ASBMB YOUNG INVESTIGATOR AWARD

Dunham recognized
for ribosome regulation insights

Published April 01 2019

Christine Dunham

“It is an incredible honor to have our work on the regulation of protein synthesis recognized by our ASBMB colleagues. I have been honored to mentor and work alongside a diverse group of bright and creative researchers in my lab and this award is a recognition of their accomplishments. Science is challenging but working with such inspiring colleagues towards unexpected discoveries has been the greatest privilege of this wonderful career.”

— Christine Dunham

In recognition of her contributions to the fields of biochemistry and molecular biology, Christine Dunham, an associate professor of biochemistry at Emory University, has been selected to receive the American Society for Biochemistry and Molecular Biology’s 2019 ASBMB Young Investigator Award.

In the 17 years since her first publication examining hammerhead ribozyme biology, Dunham has published more than 30 original research papers. Dunham consistently has been recognized as a superb scientist, beginning with her graduate work with William Scott at the University of California, Santa Cruz, and continuing through her postdoctoral work with Nobel laureate Venki Ramakrishnan at the Medical Research Council Laboratory of Molecular Biology in Cambridge, England.

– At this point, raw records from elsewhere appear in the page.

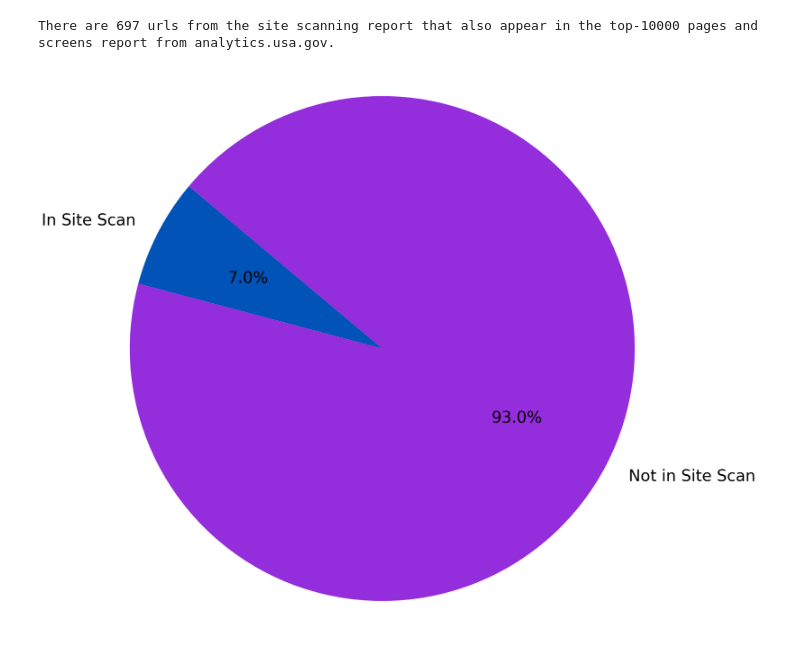
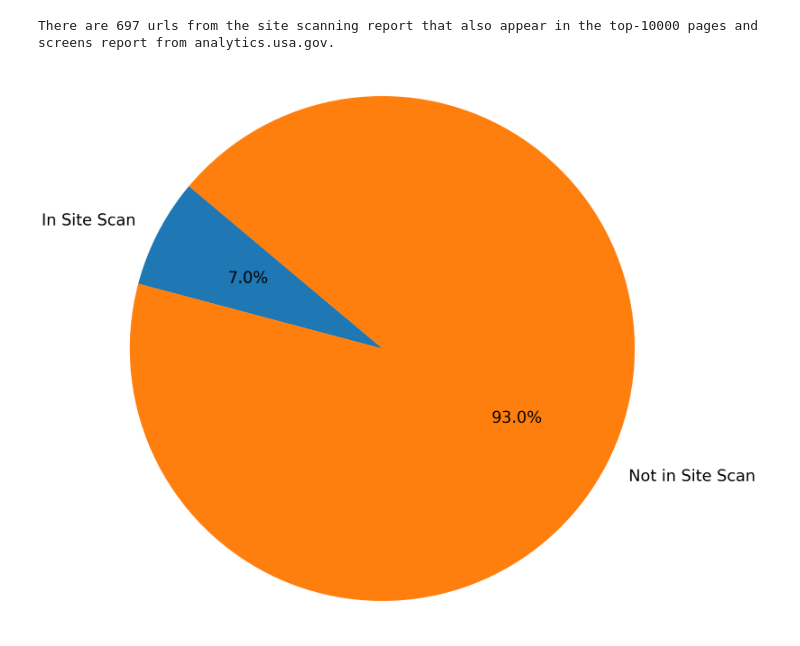
Before and after one commit to GSA-TTS/inclusive-web-performance-cx, a Jupyter notebook: research/top-10k-pages.ipynb, the cells around one changed output. Cells and saved outputs as stored; diff of their text form; code cells hidden in the pictures.

Commit message:
let matplotlib choose the colors

```diff
--- a/research/top-10k-pages.ipynb
+++ b/research/top-10k-pages.ipynb
@@ -42,19 +42,19 @@ There are 697 urls from the site scanning report that also appear in the top-100
 # %%
 import matplotlib.pyplot as plt
 
 common_urls_count = len(common_urls)
 other_urls_count = len(top10k) - common_urls_count
 
 # Data to plot
 labels = 'In Site Scan', 'Not in Site Scan'
 sizes = [common_urls_count, other_urls_count]
 
 plt.figure(figsize=(20, 20))
 
 # Create pie chart
-plt.pie(sizes, labels=labels, autopct='%1.1f%%', shadow=False, colors=['#0153b7', '#942ddb'], startangle=140, textprops={'fontsize': 32})
+plt.pie(sizes, labels=labels, autopct='%1.1f%%', shadow=False, startangle=140, textprops={'fontsize': 32})
 
 plt.axis('equal')
 plt.show()
 # %% [output]
-[figure, old version]
+[figure, new version]
```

Dunham’s recognition has only grown since she started her own group in 2008 at Emory.

Writing in support of the award nomination, Johns Hopkins University professor Rachel Green described Dunham as “an outstanding early investigator who has established a program focused on interesting and important (medically relevant) problems. Her early work at Emory has made substantial contributions to the field and is taking her in new and compelling directions.”

Dunham’s work has provided significant insight into the structural basis of ribosomal decoding and frame shifting, the bacterial toxin-antitoxin system and mechanisms of antibiotic resistance. Her work has touched on numerous aspects of translation, in particular the impact of tRNA and rRNA modifications on bacterial translation and antibiotic resistance.

Anita Corbett, an Emory colleague, nominated Dunham for the award, noting her far-reaching impact as a researcher. “Her work exploits her expertise in structural biology of the ribosome and touches on fundamental aspects of biochemistry and molecular biology,” Corbett wrote in her nomination letter. “Notably, her work highlights how focused mechanistic studies that employ biochemistry and molecular biology approaches can provide critically important insights to broad areas of biology. Her work gives perspective and highlights the impact of basic, fundamental studies of the utmost creativity and quality.”

Christopher Lima of the Sloan Kettering Institute, wrote a letter in support of the nomination, highlighting the importance of Dunham’s work. “Her investigations are fundamental to our biological understanding of the ribosome and its roles decoding the genome, and perhaps more intriguing, its unanticipated importance in adaptive processes such as bacterial persistence,” he wrote.

Dunham’s work is recognized widely and has garnered awards from numerous scientific organizations and funding agencies. She has received a National Science Foundation Faculty Early Career Development, or CAREER, award, as well as recognition as a Pew Scholar in the Biomedical Sciences, a Burroughs Wellcome Investigator in the Pathogenesis of Infectious Disease and the 2017 American Crystallographic Association’s Etter Early Career Award. One of her lab’s recent papers was a Journal of Biological Chemistry Editor’s Pick and a 2018 paper in PNAS won the Cozzarelli Prize.

Dunham will receive her award during the ASBMB annual meeting at the Experimental Biology 2019 conference in Orlando, where she will deliver an award lecture titled “Mechanisms of RNA-mediated translational control” at 2:15 p.m., April 7 in Valencia Ballroom A at the Orange County Convention Center.

Kelsey Hughes Kelsey Hughes is a writer and RNA scientist living in Austin, Texas.